Early Canadiana Online (ECO) is a digital library providing access to over 1,330,000 pages of Canada's printed heritage. It features works published from the time of the first European settlers up to the early 20th Century.
From the first book published in English through the age of Spenser and Shakespeare, this incomparable collection contains over 96,000 titles listed in Pollard & Redgrave's Short-Title Catalogue (1475-1640) and Wing's Short-Title Catalogue (1641-1700)
Consists of works about the Americas published not only in the United States but from across the globe. This collection of important and many hard-to-find primary sources opens a window onto the society, politics, culture, religious beliefs, and contemporary opinions both at home and abroad that covers a period of more than 400 years.
The material is organized into five series: Occasional Papers of the Champlain Society, Hudson’s Bay Company Series, Ontario Series, Publications of the Champlain Society, and Works of Samuel de Champlain.
Early European Books traces the history of printing in Europe from its origins through to the close of the seventeenth century, offering full-colour, high-resolution facsimile images of rare and hard-to-access printed sources.
It links you to 2 million digital items.* Images - paintings, drawings, maps, photos and pictures of museum objects * Texts - books, newspapers, letters, diaries and archival papers * Sounds - music and spoken word from cylinders, tapes, discs and radio broadcasts * Videos - films, newsreels and TV broadcasts
An archive of multilingual digitized books and multimedia content in all subject areas. The Internet Archive includes 1.3 million texts; 345,000 audio recordings; 66,000 concerts; 170,000 moving images; software; and open educational resources. The Wayback Machine archives over 150 billion web pages from 1996+. Search by title, creator, description, collection, and media type

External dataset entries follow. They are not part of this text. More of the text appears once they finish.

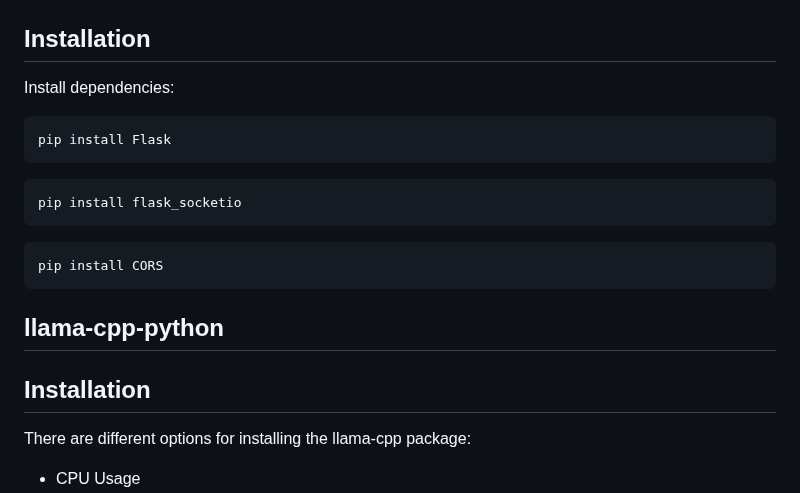
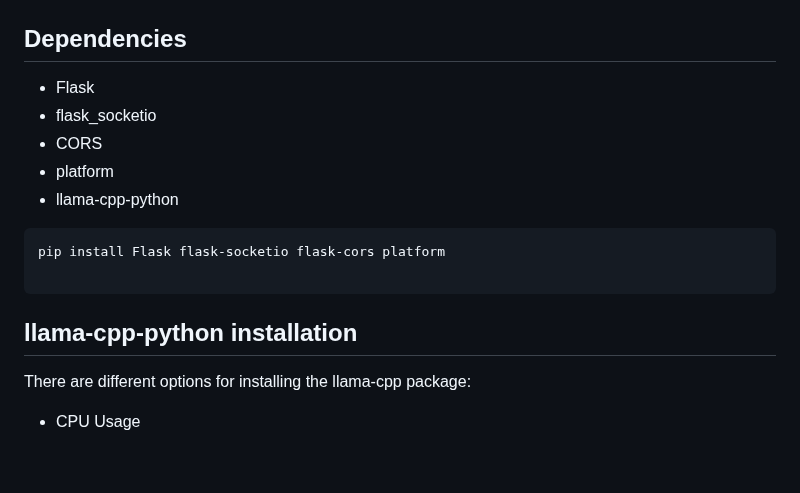
Before and after one commit to BorjaOteroFerreira/IALab-Suite, a Markdown page: README.md, the part around the change. GitHub-like rendering; blank space fills up the shorter version.

````diff
--- a/README.md
+++ b/README.md
@@ -20,23 +20,20 @@ For production environments use another wsgi server.<br>
   <img src ="media/chat_pic_pan.png" width="600" />
 </p>
 
-## Installation
+## Dependencies
 
-Install dependencies:
+- Flask
+- flask_socketio
+- CORS
+- platform
+- llama-cpp-python
 
 ```bash
-pip install Flask
-```
-```bash
-pip install flask_socketio
-```
-```bash
-pip install CORS
+pip install Flask flask-socketio flask-cors platform
+
 ```
 
-## llama-cpp-python
-
-## Installation
+## llama-cpp-python installation
 
 There are different options for installing the llama-cpp package:
 
````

North American Immigrant Letters, Diaries and Oral Histories includes 2,162 authors and approximately 100,000 pages of information, so providing a unique and personal view of what it meant to immigrate to America and Canada between 1800 and 1950